19 September 6.30-8pm
Remembering Through Touch: The Legacy of Mabel Todd and the Modern Dance
The name of Mabel Todd, author of The Thinking Body (1937), is associated with a long lineage of ‘ideokinetic’ practices and practitioners whose archival methods are based in tactility. This conversation between Elizabeth Dempster (Writings on Dance) and Jane Refshauge (Alexander Technique teacher and therapist) considers the influence of Todd’s work on modern and postmodern dance, asking not only how and where its influence has been felt but also why it is dance that has kept this lineage alive.
17 October 6.30-8pm
Re-visiting a Dance and Music Connection: Noa Eshkol, Notation and the Idea of a Chamber Dance
This short performance and lecture explores the work of Noa Eshkol (1924-2007), an Israeli artist influenced by musical composition and culture who developed a notation system on which she based her dance practice. Join Deakin dance academic Sally Gardner as she considers how including Eshkol’s approach within the broader field of twentieth century dance modernism can bring important nuance to contemporary considerations of the choreographer, the dancer and the audience.
21 November 6.30-8pm
Dance And/In the Gallery

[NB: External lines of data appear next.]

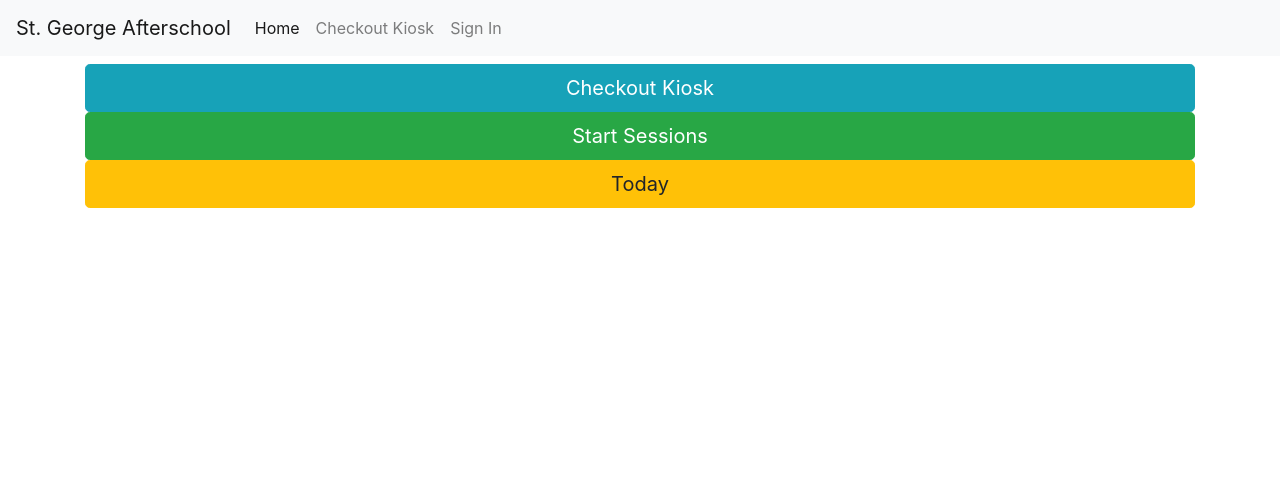
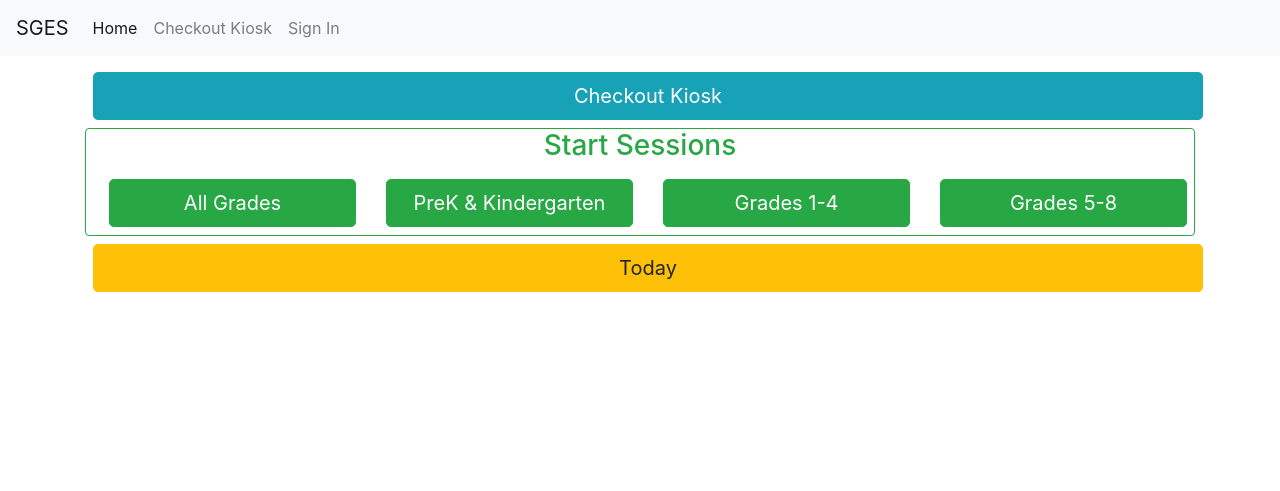
Before and after one commit to stgeorgesepiscopal/django-afterschool, a Django app: template afterschool/students/templates/students/family_base.html in a window 1280 px wide. Shown: the top 491 px of the page. Run offline with Django 3.2, Linux system fonts and the light colour scheme; the template is opened without the code that fills it, so the values that code supplies are empty; some libraries are stand-ins or nearby versions.

Commit message:
Grade-level check-ins

```diff
--- a/afterschool/templates/base.html
+++ b/afterschool/templates/base.html
@@ -3,7 +3,7 @@
   <head>
     <meta charset="utf-8">
     <meta http-equiv="x-ua-compatible" content="ie=edge">
-    <title>{% block title %}St. George Afterschool{% endblock title %}</title>
+    <title>{% block title %}SGES{% endblock title %}</title>
     <meta name="viewport" content="width=device-width, initial-scale=1.0">
     <meta name="description" content="">
     <meta name="author" content="">
@@ -40,7 +40,7 @@
         <button class="navbar-toggler navbar-toggler-right" type="button" data-toggle="collapse" data-target="#navbarSupportedContent" aria-controls="navbarSupportedContent" aria-expanded="false" aria-label="Toggle navigation">
           <span class="navbar-toggler-icon"></span>
         </button>
-        <a class="navbar-brand" href="{% url 'home' %}">St. George Afterschool</a>
+        <a class="navbar-brand" href="{% url 'home' %}">SGES</a>
 
         <div class="collapse navbar-collapse" id="navbarSupportedContent">
           <ul class="navbar-nav mr-auto">
@@ -53,6 +53,15 @@
             {% if request.user.is_authenticated %}
               <li class="nav-item">
                 <a class="nav-link" href="{% url 'start'  %}">{% trans "Start Sessions" %}</a>
+              </li>
+              <li class="nav-item">
+                <a class="nav-link" href="{% url 'students:session_create_multiple_grades' grades='-1,0'  %}">{% trans "Start PreK-K" %}</a>
+              </li>
+              <li class="nav-item">
+                <a class="nav-link" href="{% url 'students:session_create_multiple_grades' grades='1,2,3,4'  %}">{% trans "Start 1-4" %}</a>
+              </li>
+              <li class="nav-item">
+                <a class="nav-link" href="{% url 'students:session_create_multiple_grades' grades='5,6,7,8'  %}">{% trans "Start 5-8" %}</a>
               </li>
               <li class="nav-item">
                 <a class="nav-link" href="{% url 'students:student_list'  %}">{% trans "Students" %}</a>
@@ -88,9 +97,34 @@
       {% endif %}
 
       {% block content %}
-        <a class="btn btn-lg btn-info w-100 p-2" href="{% url 'kiosk' %}">Checkout Kiosk</a>
-        <a class="btn btn-lg btn-success w-100 p-2" href="{% url 'start' %}">Start Sessions</a>
-        <a class="btn btn-lg btn-warning w-100 p-2" href="{% url 'today' %}">Today</a>
+        <div class="row"><div class="col">
+          <a class="btn btn-lg btn-info w-100 p-2 m-2" href="{% url 'kiosk' %}">Checkout Kiosk</a>
+        </div></div>
+        <div class="container border border-success rounded">
+          <div class="row">
+            <h3 class="text-center w-100 text-success">Start Sessions</h3>
+          </div>
+
+        <div class="row">
+          <div class="col">
+            <a class="btn btn-lg btn-success w-100 p-2 m-2" href="{% url 'start' %}">All Grades</a>
+          </div>
+          <div class="col">
+            <a class="btn btn-lg btn-success w-100 p-2 m-2" href="{% url 'students:session_create_multiple_grades' grades='-1,0'  %}">PreK &amp; Kindergarten</a>
+          </div>
+          <div class="col">
+            <a class="btn btn-lg btn-success w-100 p-2 m-2" href="{% url 'students:session_create_multiple_grades' grades='1,2,3,4'  %}">Grades 1-4</a>
+          </div>
+          <div class="col">
+            <a class="btn btn-lg btn-success w-100 p-2 m-2" href="{% url 'students:session_create_multiple_grades' grades='5,6,7,8'  %}">Grades 5-8</a>
+          </div>
+        </div>
+      </div>
+        <div class="row">
+          <div class="col">
+            <a class="btn btn-lg btn-warning w-100 p-2 m-2" href="{% url 'today' %}">Today</a>
+          </div>
+        </div>
       {% endblock content %}
 
     </div> <!-- /container -->
```
Also changed, not shown: afterschool/students/forms.py (+16 -1 lines), afterschool/students/urls/session_urls.py (+6 -1 lines), afterschool/students/views/session_views.py (+10 -1 lines).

Recent curatorial approaches and associated discourses have placed dance and choreography within visual art paradigms, including the gallery. In this conversation between University of NSW dance academic Erin Brannigan and Australia Council 2016 Dance Fellow Brooke Stamp, the foundational elements of dance as a discipline are brought into dialogue with these recent cross disciplinary re-framings.